Graham remains a joy. His search of the villa for a lavatory, only to realize they’re a few years too early for indoor toilets, is hilarious, but even more hilarious is his line at the beginning, when he’s standing in the rain at the door, “It is a truth universally acknowledged…” (To which the Doctor whispers, “Wrong writer.”) Of the companions, it better not be Graham who leaves first!

Because any story taking place at the Villa Diodati during that fateful summer is going to offer an explanation for why Mary Shelley wrote Frankenstein (my favorite iteration of this idea is Ken Russell’s completely insane 1987 film Gothic), I was fully expecting the Lone Cyberman to inspire Mary’s story, and indeed it does, as she refers to him at one point as a man made from many parts. However, her line about the Cyberman’s connection to future tech making him a “modern Prometheus” is just eye-rollingly bad. It tries way too hard to shoehorn Frankenstein‘s subtitle into the dialogue, and as a result it’s cringeworthy. (I also cringed when the Doctor says something like “we’re all in the same boat” to Mary Shelley. Knowing what’s coming in her and Percy’s life, it seems a little cruel to talk to her about boats!)

Speaking of the Lone Cyberman, I like his inclusion as a way to link the forthcoming finale with Captain Jack Harkness’s warning from a few episodes back, but I also felt that the episode became a little sloppy once he arrives. In trying to juggle the needs of the Mary Shelley plot with the needs of the Lone Cyberman plot, the episode trips over its own feet a little. Not terribly, mind you, but part of the problem is that after such a compelling setup, a Cyberman is so immediately recognizable that to make it a part of the “haunting” feels almost anti-climactic. For a moment, though, I thought the Cyberman was going to be revealed as the missing Percy Shelley, somehow dragged to the future, transformed, and sent back. That would have been an interesting twist!

One thing didn’t make sense to me. I get how the Cyberium could make Shelley briefly invisible and use a perception filter to turn the house into a maze all in order to protect itself, but what was the point of reanimating the skeleton hand? What was it trying to do? Certainly it wasn’t trying to scare everybody out of the house, considering it wouldn’t let them leave. It just seemed to exist for added creepiness.

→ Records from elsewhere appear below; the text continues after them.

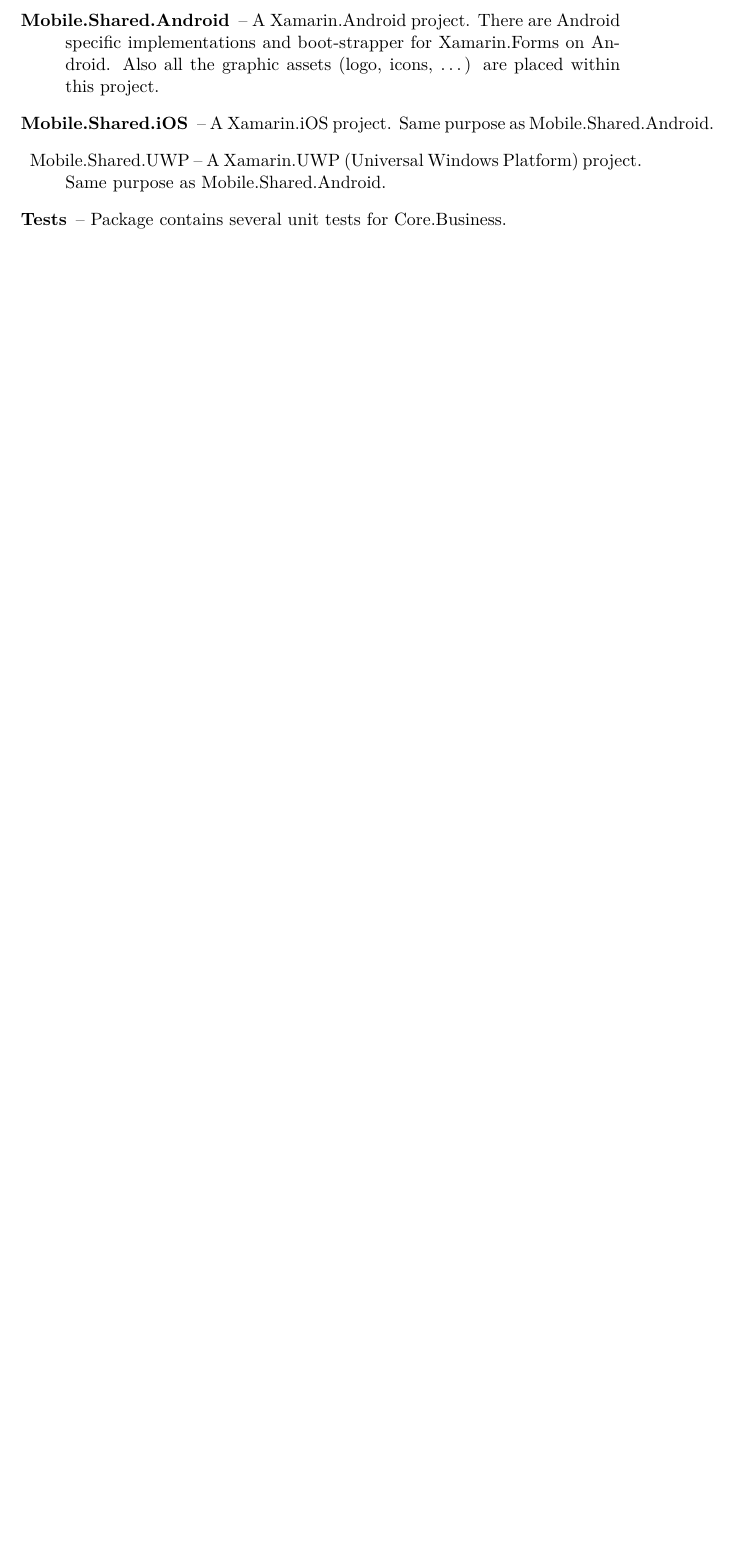
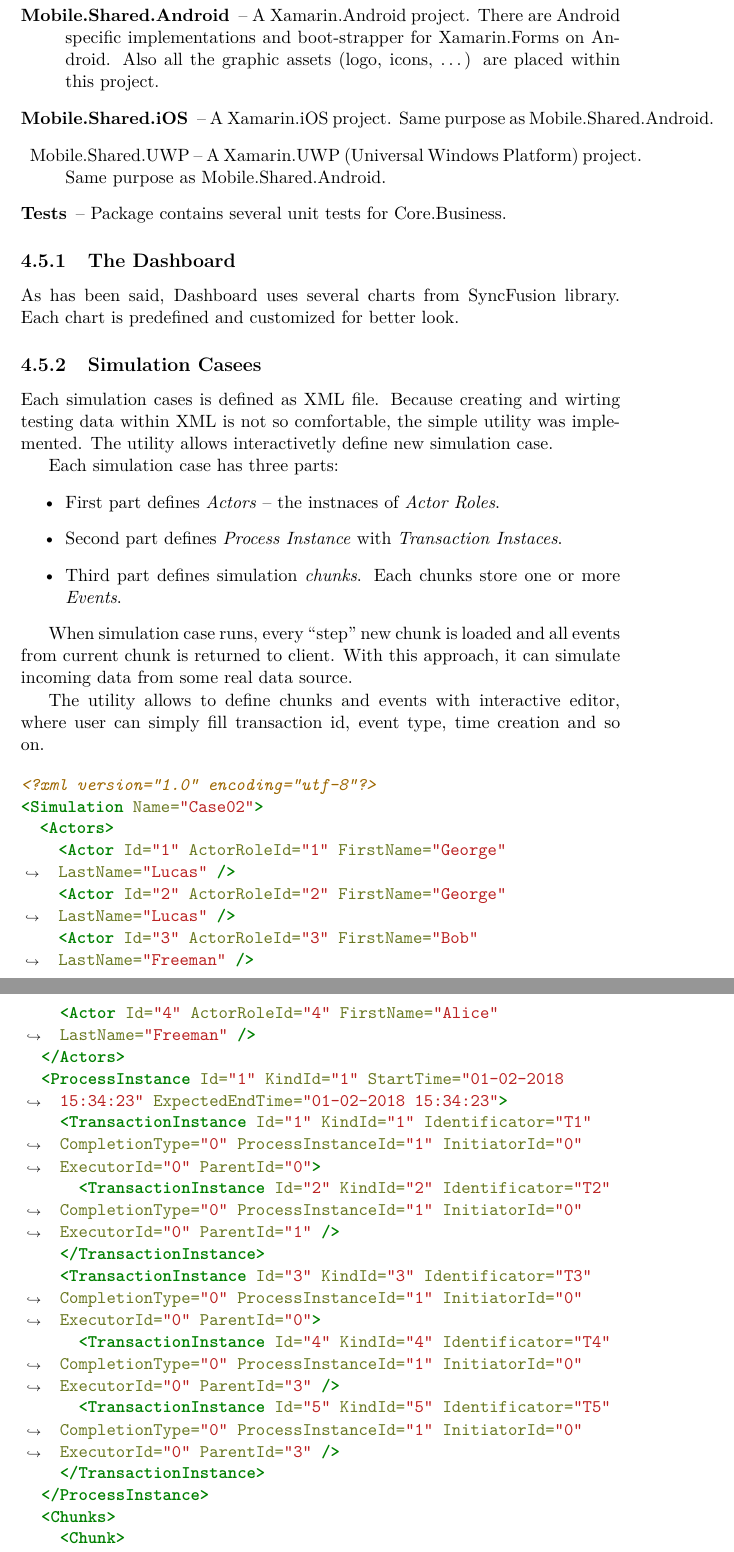
Before and after one commit to petrnymsa/bachelor-thesis-text, a LaTeX thesis (main.tex, which reads chapters/04-proof-of-concept.tex): part of page 59 of 69 before the commit and two parts of pages 59 and 60 of 71 after it, the two joined at a grey line, cut so that both start at the same text, the shorter picture padded with empty space. Compiled offline with pdfLaTeX.

Commit message:
Update on Overleaf.

```diff
--- a/chapters/04-proof-of-concept.tex
+++ b/chapters/04-proof-of-concept.tex
@@ -117,3 +115,63 @@
 \item{Mobile.Shared.UWP} -- A Xamarin.UWP (Universal Windows Platform) project. Same purpose as Mobile.Shared.Android.
 \item[Tests] -- Package contains several unit tests for Core.Business.
 \end{description}
+% ---------------------------------------------------------------------------------
+\subsection{The Dashboard}
+As has been said, Dashboard uses several charts from SyncFusion library. Each chart is predefined and customized for better look.
+% ---------------------------------------------------------------------------------
+\subsection{Simulation Casees}
+Each simulation cases is defined as XML file. Because creating and wirting testing data within XML is not so comfortable, the simple utility was implemented. The utility allows interactivetly define new simulation case.
+
+Each simulation case has three parts:
+\begin{itemize}
+\item First part defines \textit{Actors} -- the instnaces of \textit{Actor Roles}.
+\item Second part defines \textit{Process Instance} with \textit{Transaction Instaces}.
+\item Third part defines simulation \textit{chunks}. Each chunks store one or more \textit{Events}.
+\end{itemize}
+
+When simulation case runs, every ``step'' new chunk is loaded and all events from current chunk is returned to client. With this approach, it can simulate incoming data from some real data source.
+
+The utility allows to define chunks and events with interactive editor, where user can simply fill transaction id, event type, time creation and so on.
+
+\begin{minted}[breaklines, breakaftersymbolpre= ]{xml}
+<?xml version="1.0" encoding="utf-8"?>
+<Simulation Name="Case02">
+  <Actors>
+    <Actor Id="1" ActorRoleId="1" FirstName="George" LastName="Lucas" />
+    <Actor Id="2" ActorRoleId="2" FirstName="George" LastName="Lucas" />
+    <Actor Id="3" ActorRoleId="3" FirstName="Bob" LastName="Freeman" />
+    <Actor Id="4" ActorRoleId="4" FirstName="Alice" LastName="Freeman" />
+  </Actors>
+  <ProcessInstance Id="1" KindId="1" StartTime="01-02-2018 15:34:23" ExpectedEndTime="01-02-2018 15:34:23">
+    <TransactionInstance Id="1" KindId="1" Identificator="T1" CompletionType="0" ProcessInstanceId="1" InitiatorId="0" ExecutorId="0" ParentId="0">
+      <TransactionInstance Id="2" KindId="2" Identificator="T2" CompletionType="0" ProcessInstanceId="1" InitiatorId="0" ExecutorId="0" ParentId="1" />
+    </TransactionInstance>
+    <TransactionInstance Id="3" KindId="3" Identificator="T3" CompletionType="0" ProcessInstanceId="1" InitiatorId="0" ExecutorId="0" ParentId="0">
+      <TransactionInstance Id="4" KindId="4" Identificator="T4" CompletionType="0" ProcessInstanceId="1" InitiatorId="0" ExecutorId="0" ParentId="3" />
+      <TransactionInstance Id="5" KindId="5" Identificator="T5" CompletionType="0" ProcessInstanceId="1" InitiatorId="0" ExecutorId="0" ParentId="3" />
+    </TransactionInstance>
+  </ProcessInstance>
+  <Chunks>
+    <Chunk>
+      <Event Type="0" TransactionId="1" TransactionKindId="1" RaisedById="1" Created="01-02-2018 09:00:00">
+        <CompletionChanged Completion="Requested" />
+      </Event>
+    </Chunk>
+    <Chunk>
+      <Event Type="0" TransactionId="1" TransactionKindId="1"  RaisedById="4" Created="01-02-2018 09:01:00">
+        <CompletionChanged Completion="Declined" />
+      </Event>
+    </Chunk>
+    <Chunk>
+      <Event Type="0" TransactionId="1" TransactionKindId="1"  RaisedById="1" Created="01-02-2018 09:01:10">
+        <CompletionChanged Completion="Quitted" />
+      </Event>
+    </Chunk>
+  </Chunks>
+</Simulation>
+\end{minted}
+% ---------------------------------------------------------------------------------
+\subsection{Transaction Box Control}
+The Transaction Box Control derives from
+% ---------------------------------------------------------------------------------
+\section{Implementation Issues and Consequences}
--- a/main.tex
+++ b/main.tex
@@ -20,7 +20,7 @@
 \usepackage{cleveref}
 \usepackage{hyperref}
 \usepackage{afterpage}
-
+\usepackage{minted}
 
 % \usepackage{subfig}
 % % list of acronyms
```
Also changed, not shown: chapters/04-proof-of-concept.tex (12 more changed lines), main.tex (12 more changed lines).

And now for some Doctor Who neepery! The Doctor mentions to Byron that she knows his daughter, Ada. This is a reference to the earlier episode this season, “Spyfall, Part Two,” in which she meets computer pioneer Ada Lovelace (nee Byron) in 1834. Later, the Doctor explains to her companions that the reason they can’t follow her into danger is because she refuses to lose anyone else to Cyber-conversion. This struck me as a direct reference to what happened to Bill in the 2017 Twelfth Doctor two-parter “World Enough and Time”/”The Doctor Falls.” However, the Doctor has seen other people get turned into Cybermen as well over the years, including Danny Pink in the 2014 Twelfth Doctor episode “Death in Heaven.” (Ostensibly, the Brigadier was also turned into a Cyberman in that same episode!) Lastly, the future Cyber-War the Doctor mentions might be the same one referenced in the 1974-5 Fourth Doctor serial “Revenge of the Cybermen,” in which we learn the planet Voga helped defeat the Cybermen by identifying gold dust as their weakness and developing gold dust particle-shooting weapons with the unfortunate name of….glitterguns.

Originally published at Nicholas Kaufmann. You can comment here or there.